October Book of the Month

Cao Chong Weighs an Elephant by Songju Ma Daemicke

Big picture

About the Book

This is the true story of a boy, Cao Chong, who lived in China more than 1,000 years ago! Cao's father, the emperor, was given an elephant as a gift. They had never seen a creature like the huge elephant and wondered how much it weighed. All the advisors in the country were challenged to find an answer to this question and they tried and tried with no success. Cao Chong had an idea! He used the principles of sinking and floating and some creative thinking to come up with a solution. Watch the video to see how he did it.
Why do ships float?

Students will listen to the book in their classrooms

The Challenge

Students should try the challenge at home!

Part 1--Experiment

You will need:

  • a cup
  • warm water
  • an egg
  • salt
  • a spoon


Big picture
  1. Fill the cup halfway with warm water. Place the egg in the cup. Does the egg sink or float?
  2. Carefully take the egg out. Add a spoonful of salt to the cup and stir until the salt dissolves. Put the egg back in gently. Does the egg sink or float? Has anything changed?
  3. Carefully take the egg out again. Add another spoonful of salt and stir until it dissolves. Put the egg back in. Does anything change as you add more salt?
  4. What is the difference between fresh water (water with no salt) and salt water? How does that difference affect whether the egg sinks or floats (the buoyancy of the egg)?

Part 2--Try Going Beyond the Egg!

1. After listening to how Cao Chong weighed the elephant and conducting the experiment, what do you wonder about?

2. Write down some I wonder questions. Think about using different objects, different liquids, or how you might weigh an object too large for your scale.

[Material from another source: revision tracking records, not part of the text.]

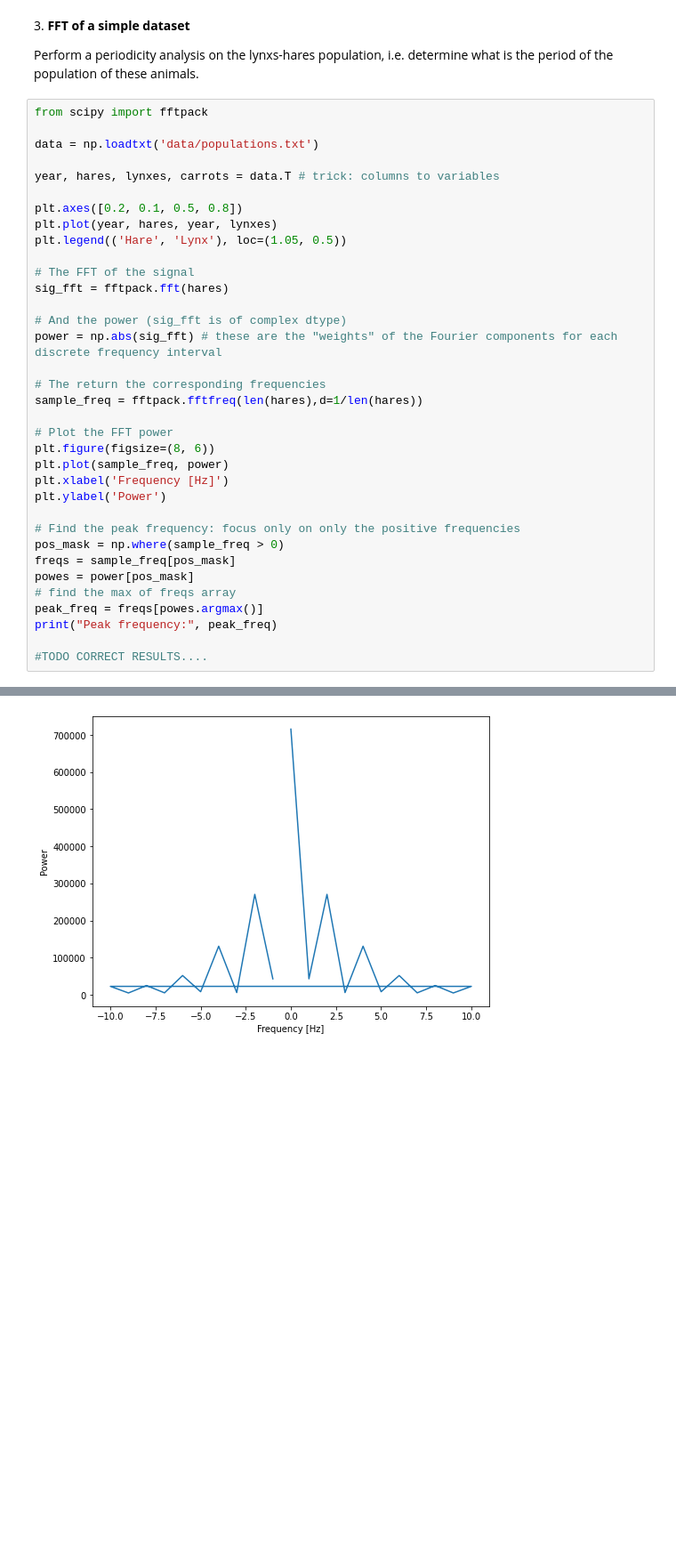
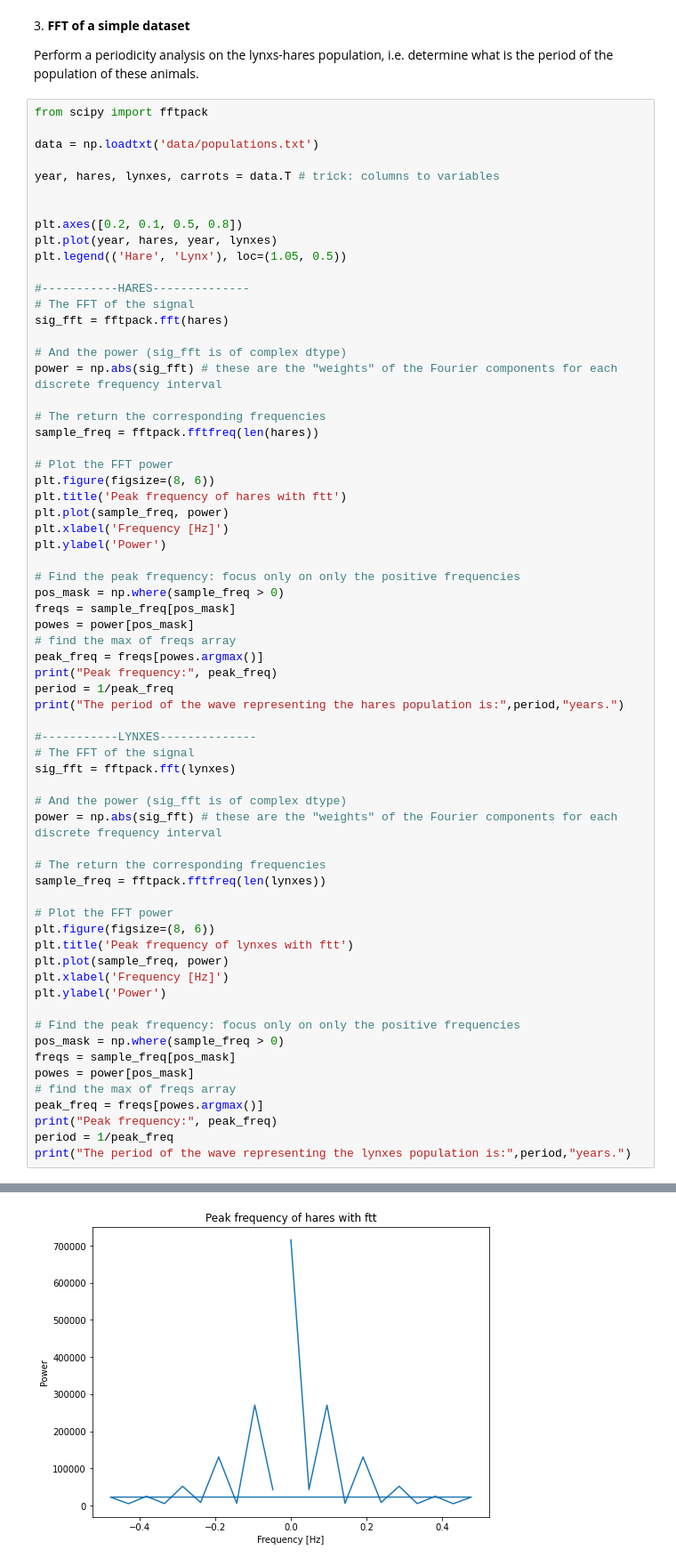
Before and after one commit to davidecolussi/HighLevelProgramming2021, a Jupyter notebook: 09ex_algorithms.ipynb, the cells around one changed output, grey strips where cells are left out. Shown: that part at 89% size. Cells and saved outputs as stored; diff of their text form; blank space fills up the shorter version.

```diff
--- a/09ex_algorithms.ipynb
+++ b/09ex_algorithms.ipynb
@@ -135,10 +137,12 @@ data = np.loadtxt('data/populations.txt')
 
 year, hares, lynxes, carrots = data.T # trick: columns to variables
 
+
 plt.axes([0.2, 0.1, 0.5, 0.8])
 plt.plot(year, hares, year, lynxes)
 plt.legend(('Hare', 'Lynx'), loc=(1.05, 0.5))
 
+#-----------HARES--------------
 # The FFT of the signal
 sig_fft = fftpack.fft(hares)
 
@@ -146,10 +150,11 @@ sig_fft = fftpack.fft(hares)
 power = np.abs(sig_fft) # these are the "weights" of the Fourier components for each discrete frequency interval
 
 # The return the corresponding frequencies
-sample_freq = fftpack.fftfreq(len(hares),d=1/len(hares))
+sample_freq = fftpack.fftfreq(len(hares))
 
 # Plot the FFT power
 plt.figure(figsize=(8, 6))
+plt.title('Peak frequency of hares with ftt')
 plt.plot(sample_freq, power)
 plt.xlabel('Frequency [Hz]')
 plt.ylabel('Power')
@@ -161,6 +166,33 @@ powes = power[pos_mask]
 # find the max of freqs array
 peak_freq = freqs[powes.argmax()]
 print("Peak frequency:", peak_freq)
+period = 1/peak_freq
+print("The period of the wave representing the hares population is:",period,"years.")
 
-#TODO CORRECT RESULTS....
+#-----------LYNXES--------------
+# The FFT of the signal
+sig_fft = fftpack.fft(lynxes)
+
+# And the power (sig_fft is of complex dtype)
+power = np.abs(sig_fft) # these are the "weights" of the Fourier components for each discrete frequency interval
+
+# The return the corresponding frequencies
+sample_freq = fftpack.fftfreq(len(lynxes))
+
+# Plot the FFT power
+plt.figure(figsize=(8, 6))
+plt.title('Peak frequency of lynxes with ftt')
+plt.plot(sample_freq, power)
+plt.xlabel('Frequency [Hz]')
+plt.ylabel('Power')
+
+# Find the peak frequency: focus only on only the positive frequencies
+pos_mask = np.where(sample_freq > 0)
+freqs = sample_freq[pos_mask]
+powes = power[pos_mask]
+# find the max of freqs array
+peak_freq = freqs[powes.argmax()]
+print("Peak frequency:", peak_freq)
+period = 1/peak_freq
+print("The period of the wave representing the lynxes population is:",period,"years.")
 # %% [output]
@@ -168,2 +203,2 @@ Peak frequency: 2.0
 [figure]
-[figure, old version]
+[figure, new version]
```
Also changed, not shown: parts of 3 cells of this notebook.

3. Be the scientist! Design and conduct an experiment to answer your favorite I Wonder question.

4. Show what you learned! Here are a few ideas:


  • Record a science TV show on your ipad or chromebook with props and take your audience through the experiment and the results of what you learned
  • Write and illustrate a book showing the experiment and the results of what you learned
  • Use any app you want that will show the progress of your experiment like a comic strip app, stop motion, or seesaw.

Turn in your product to Mrs. Wagner by Friday, October 18 so they can be displayed in the Learning Commons. If you have a digital product, bring your device to the library and Mrs. Wagner will help you share it